Dataset content section start

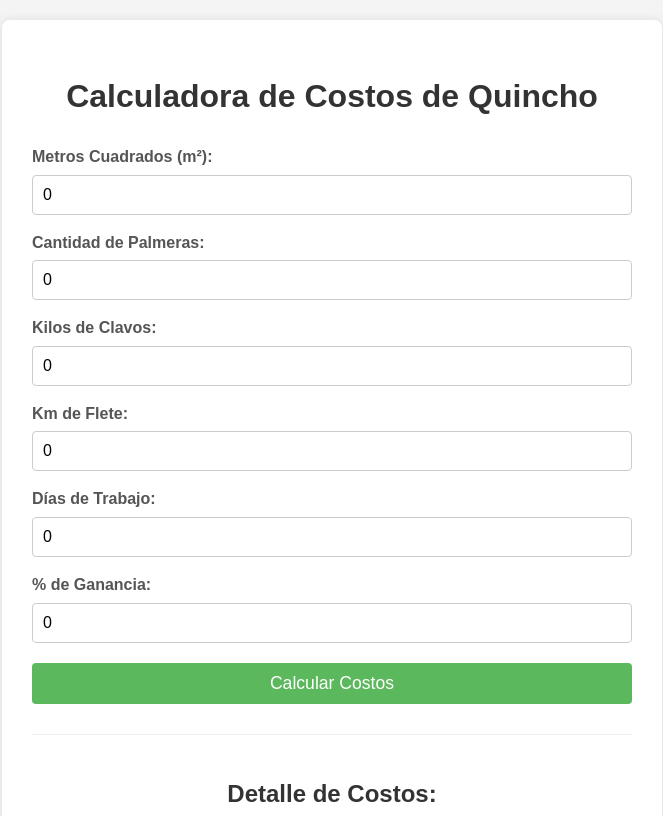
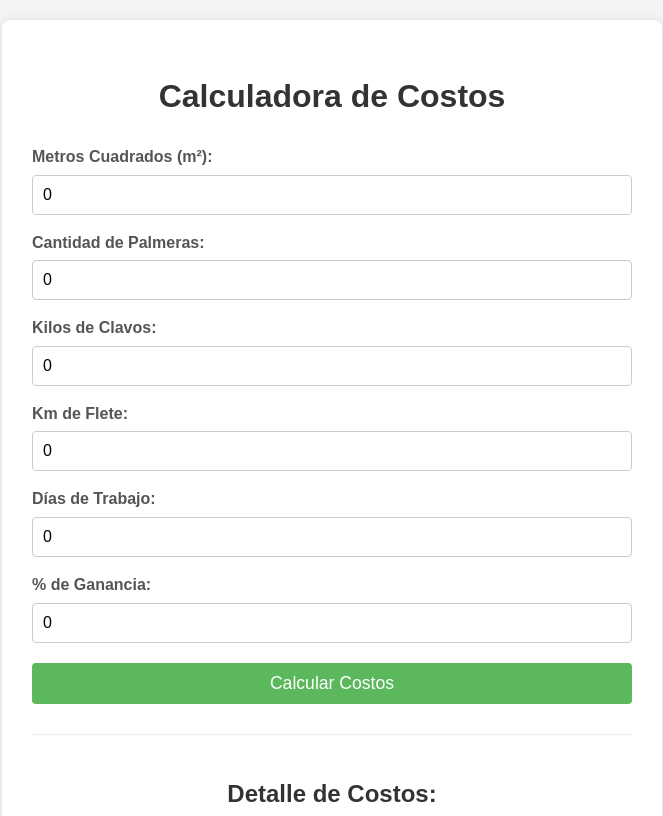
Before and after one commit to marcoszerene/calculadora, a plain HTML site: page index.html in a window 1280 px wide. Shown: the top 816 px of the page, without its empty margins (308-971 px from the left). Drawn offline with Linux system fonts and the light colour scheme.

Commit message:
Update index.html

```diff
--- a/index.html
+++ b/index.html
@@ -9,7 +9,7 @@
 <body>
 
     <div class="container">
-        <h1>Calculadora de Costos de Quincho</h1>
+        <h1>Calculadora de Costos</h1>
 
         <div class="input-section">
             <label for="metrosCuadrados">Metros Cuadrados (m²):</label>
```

Dataset content section end

Instructions for the task =>
The required answer is each line of the entries containing the string "index".

Exercise output =>
Before and after one commit to marcoszerene/calculadora, a plain HTML site: page index.html in a window 1280 px wide. Shown: the top 816 px of the page, without its empty margins (308-971 px from the left). Drawn offline with Linux system fonts and the light colour scheme.
Update index.html
--- a/index.html
+++ b/index.html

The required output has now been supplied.